The idea. There was no blinding flash moment that this map came together. Over the last five years there have been many initiatives that included elements from both sides of the border. Quetico PP, Superior NF, Voyageur NP and a host of smaller parks, reserves and historic sites all have much in common environmentally and historically. But time and time again one of the impediments to advancing these cross-border, cross boundary projects (e.g. forest fire research) was no common map. Minnesota maps tended to show Ontario as blank (or a good spot to stick legends and titles) and vice versa. So although in reality this international area was a vast mosaic of publicly managed green space, few thought of it that way. I’ve often repeated that the challenge of the map was to “Make reality into perception.”  That is to say, to take what really existed and graphically portray it so that people began to think of it as an interconnected mosaic.
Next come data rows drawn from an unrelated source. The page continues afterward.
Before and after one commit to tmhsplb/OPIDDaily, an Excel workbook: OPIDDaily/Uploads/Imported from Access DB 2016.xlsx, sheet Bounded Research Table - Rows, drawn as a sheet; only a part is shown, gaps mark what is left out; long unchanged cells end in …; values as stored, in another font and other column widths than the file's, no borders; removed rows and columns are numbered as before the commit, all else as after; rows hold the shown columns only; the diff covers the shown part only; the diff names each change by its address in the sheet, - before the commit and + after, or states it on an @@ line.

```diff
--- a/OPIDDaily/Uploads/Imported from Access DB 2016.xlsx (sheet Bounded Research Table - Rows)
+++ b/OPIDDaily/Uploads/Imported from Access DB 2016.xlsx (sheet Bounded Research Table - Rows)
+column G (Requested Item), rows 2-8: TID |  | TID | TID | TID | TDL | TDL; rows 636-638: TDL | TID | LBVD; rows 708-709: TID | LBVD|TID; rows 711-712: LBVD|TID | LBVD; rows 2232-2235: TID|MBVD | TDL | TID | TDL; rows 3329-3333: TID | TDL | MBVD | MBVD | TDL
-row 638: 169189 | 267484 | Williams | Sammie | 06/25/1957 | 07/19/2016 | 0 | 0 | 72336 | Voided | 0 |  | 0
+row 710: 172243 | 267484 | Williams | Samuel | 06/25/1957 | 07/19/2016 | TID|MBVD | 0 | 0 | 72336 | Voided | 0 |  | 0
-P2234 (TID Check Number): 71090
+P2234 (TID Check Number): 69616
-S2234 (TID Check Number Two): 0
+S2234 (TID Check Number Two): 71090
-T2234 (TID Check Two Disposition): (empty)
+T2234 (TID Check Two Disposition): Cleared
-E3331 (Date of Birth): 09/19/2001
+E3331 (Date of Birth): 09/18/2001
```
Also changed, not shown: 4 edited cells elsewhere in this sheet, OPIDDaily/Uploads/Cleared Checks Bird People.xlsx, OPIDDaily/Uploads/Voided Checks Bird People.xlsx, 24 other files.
The map (with reverse side text) thus tries to depict the unity and the diversity of the public lands and situate them in the regional context. It also seeks to provide a source of contact information (mail, web, phone) for the entire area as well as a summary of where some of the best areas are for different kinds of recreation. There are already maps that to some extent provide cross-border information for driving, fishing and snowmobiling, so we chose to concentrate on human-powered recreation. We also chose to depict both natural and cultural areas.

The challenge. This wasn’t just an exercise in cutting and pasting; our respective countries use different scale, different datum reference points, different projections, different measurement units, different descriptive terms. In short we could not merge existing maps; we had to start fresh…and so it took several years and innumerable reviews.

In such a large and complex task there will be some mistakes. That’s why only 1000 copies of this first version were printed. We encourage people to provide input on corrections and improvements. We plan an updated version in six months time or so to be released in 2009 as part of celebrating the Quetico/Superior centennial.

Knitting the region together. While each of the pieces of land is important individually, they collectively provide a far more significant piece of environmental real estate. For example, the area of Voyageur National Park alone is likely far too small to sustain some wildlife populations into the future, but as a key piece of a larger landscape the prospects are more hopeful. Ideally the map helps people come to think and act with this in mind. Hopefully this map is just one Heart of the Continent initiative and others (posters, books, calendars, events etc) will evolve to further knit the region together.